- Instructions for the task: Gather every line in the records below that contains the word "blocks".
[[ Entries provided open ]]
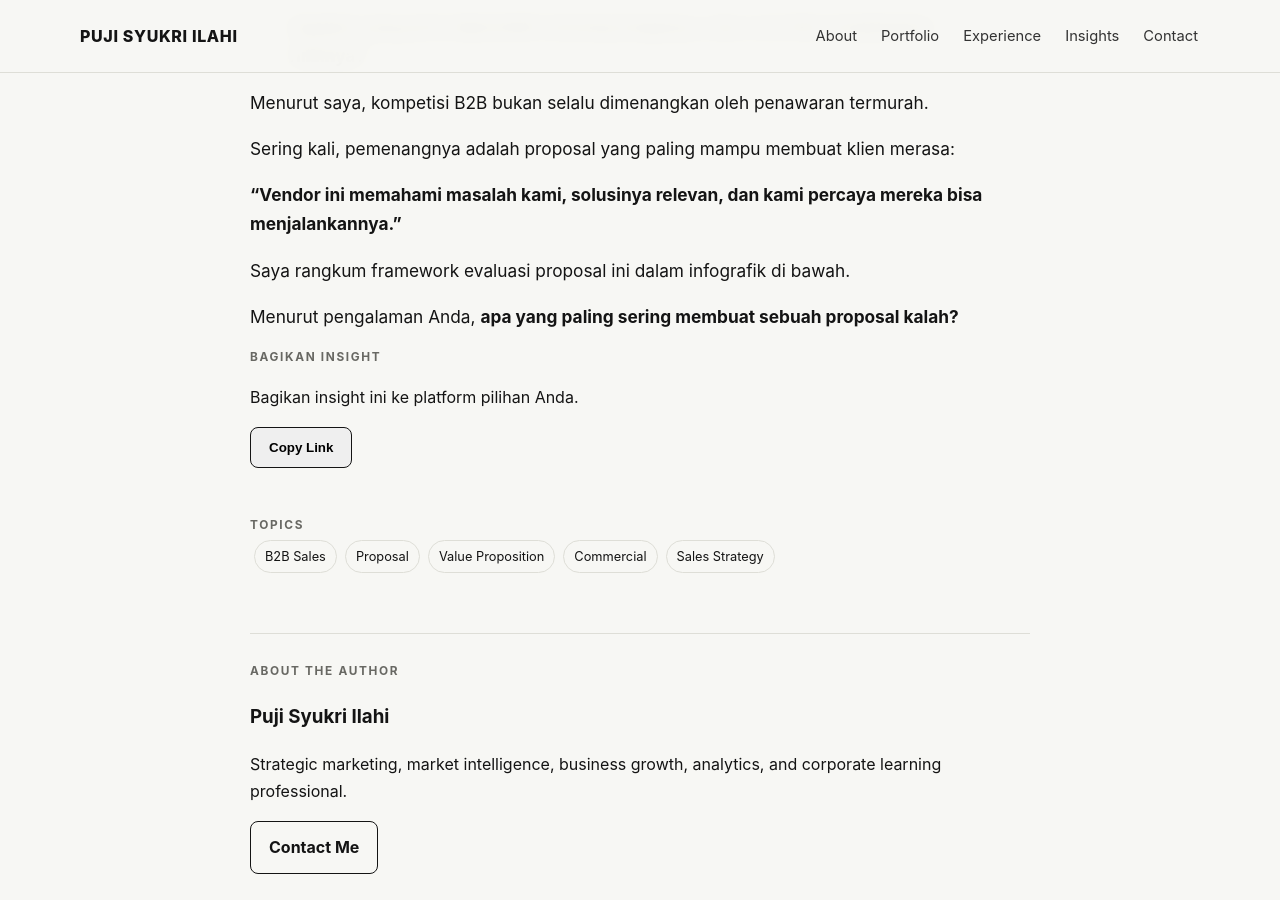
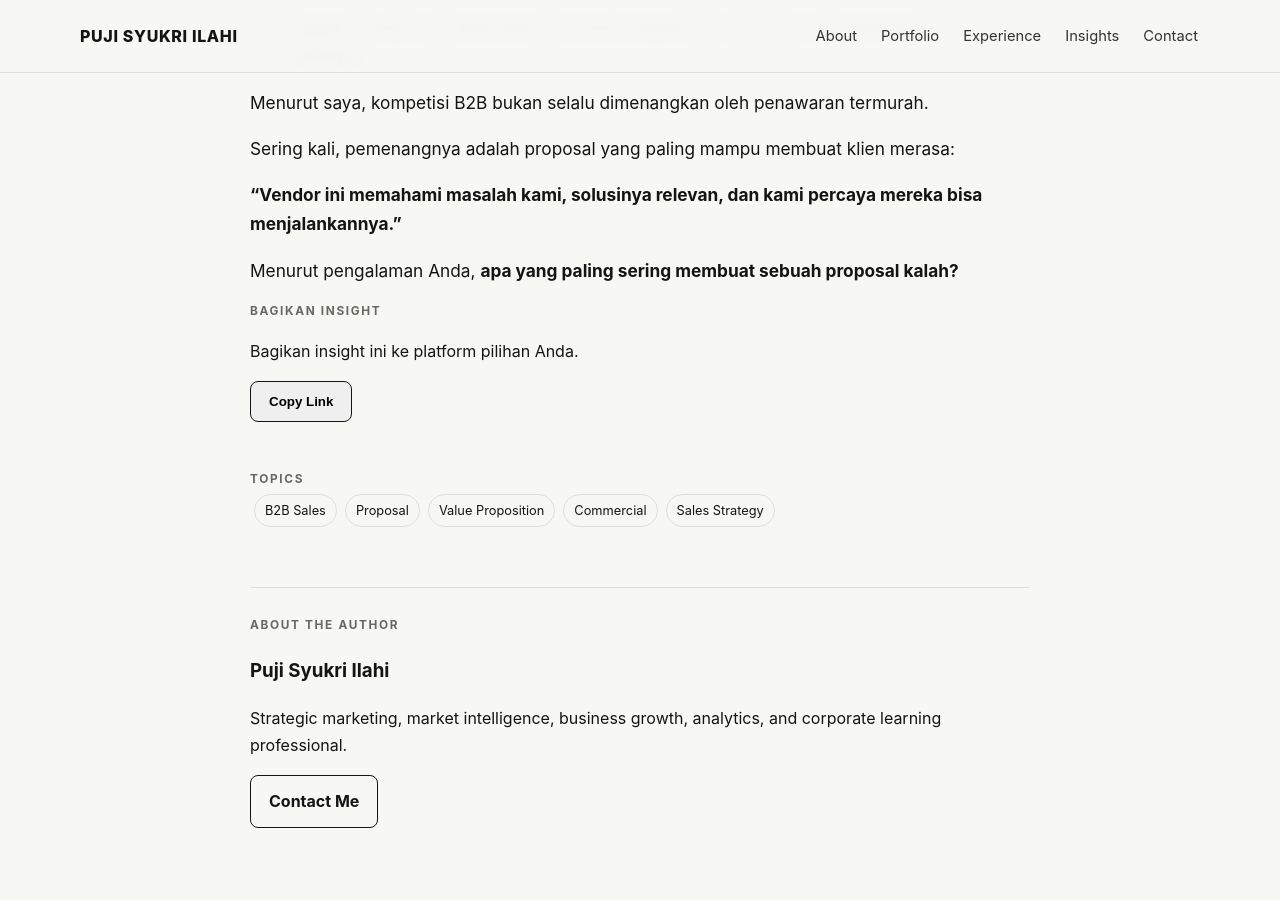
Before and after one commit to pujisyukriilahi/bio, a Jekyll site: the page built from _posts/2026-08-24-proposal-kalah-tidak-selalu-karena-harga.md, in a window 1280 px wide and 900 px high, scrolled down 2902 px. Built offline with Jekyll 4.4.1, drawn with Linux system fonts in a browser that asks for light colours.

Commit message:
Update 2026-08-24-proposal-kalah-tidak-selalu-karena-harga.md

```diff
--- a/_posts/2026-08-24-proposal-kalah-tidak-selalu-karena-harga.md
+++ b/_posts/2026-08-24-proposal-kalah-tidak-selalu-karena-harga.md
@@ -90,6 +90,4 @@ Sering kali, pemenangnya adalah proposal yang paling mampu membuat klien merasa:
 
 **"Vendor ini memahami masalah kami, solusinya relevan, dan kami percaya mereka bisa menjalankannya."**
 
-Saya rangkum framework evaluasi proposal ini dalam infografik di bawah.
-
 Menurut pengalaman Anda, **apa yang paling sering membuat sebuah proposal kalah?**
```
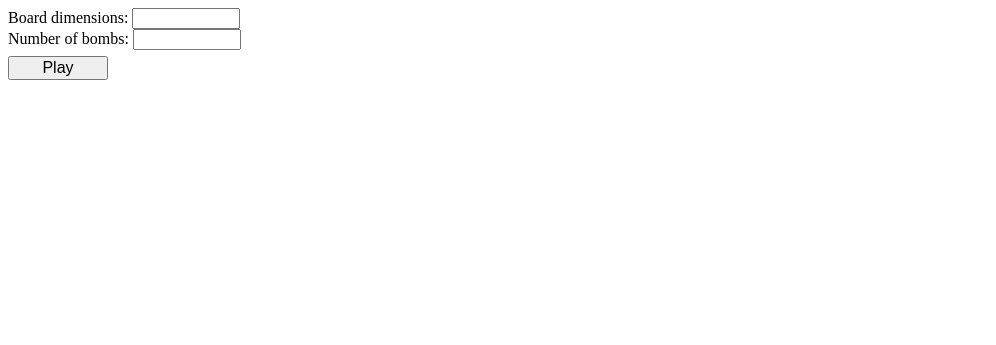
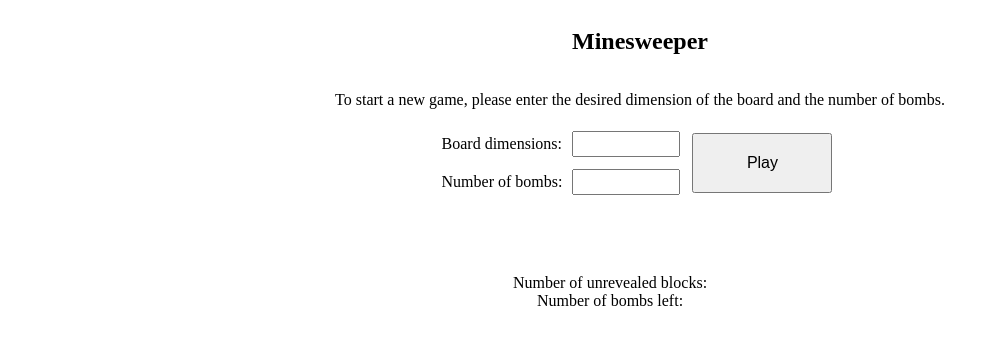
Before and after one commit to michellesri/minesweeper, a PHP site: page / in a window 1280 px wide. Shown: the top 345 px of the page, without its empty margins (0-996 px from the left). Run offline with PHP 8.4, Linux system fonts and the light colour scheme; some libraries are stand-ins or nearby versions.

Commit message:
Style the page a little bit and add game state text

```diff
--- a/html/index.html
+++ b/html/index.html
@@ -5,6 +5,10 @@
 	<title>Minesweeper</title>
 </head>
 <body>
+  <h2>Minesweeper</h2>
+  <p>To start a new game, please enter the desired dimension of the board and the number of bombs.
+  <div class="row">
+    <div>
       <div>
         Board dimensions:
         <input id='dimensionsInput' type="number" min="1">
@@ -13,7 +17,21 @@
         Number of bombs:
         <input id='bombsInput' type="number" min="1">
       </div>
+    </div>
     <button id='playBtn'>Play</button>
+  </div>
+
+  <div id="game-state">
+    <h1 id="termination-text"></h1>
+    <div class="row">
+      Number of unrevealed blocks:
+      <h3 id="num-unrevealed-blocks"></h3>
+    </div>
+    <div class="row">
+      Number of bombs left:
+      <h3 id="num-bombs-left"></h3>
+    </div>
+  </div>
   <div id='board'></div>
 
   <script src='https://cdnjs.cloudflare.com/ajax/libs/jquery/3.2.1/jquery.min.js'></script>
--- a/html/styles.css
+++ b/html/styles.css
@@ -1,15 +1,19 @@
 body {
   display: flex;
   flex-direction: column;
+  align-items: center;
 }
 
 body input {
   max-width: 100px;
+  height: 20px;
+  margin: 6px;
 }
 
 .row {
   display: flex;
   flex-flow: row;
+  align-items: center;
 }
 
 .cell-wrapper {
@@ -48,6 +52,23 @@ body input {
 
 #playBtn {
   font-size: 16px;
-  margin: 6px 0;
-  max-width: 100px;
+  margin: 6px;
+  width: 140px;
+  height: 60px;
 }
+
+#game-state {
+  display: flex;
+  flex-direction: column;
+  align-items: center;
+  margin-top: 30px;
+}
+
+#game-state h3 {
+  padding: 0 24px;
+  margin: 6px;
+}
+
+#board {
+  margin: 18px;
+}
```
Also changed, not shown: js/app.js (+30 -3 lines). Lines whose indentation alone changed are shown as unchanged.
[[ Entries provided closed ]]
- Response:
+      Number of unrevealed blocks:
+      <h3 id="num-unrevealed-blocks"></h3>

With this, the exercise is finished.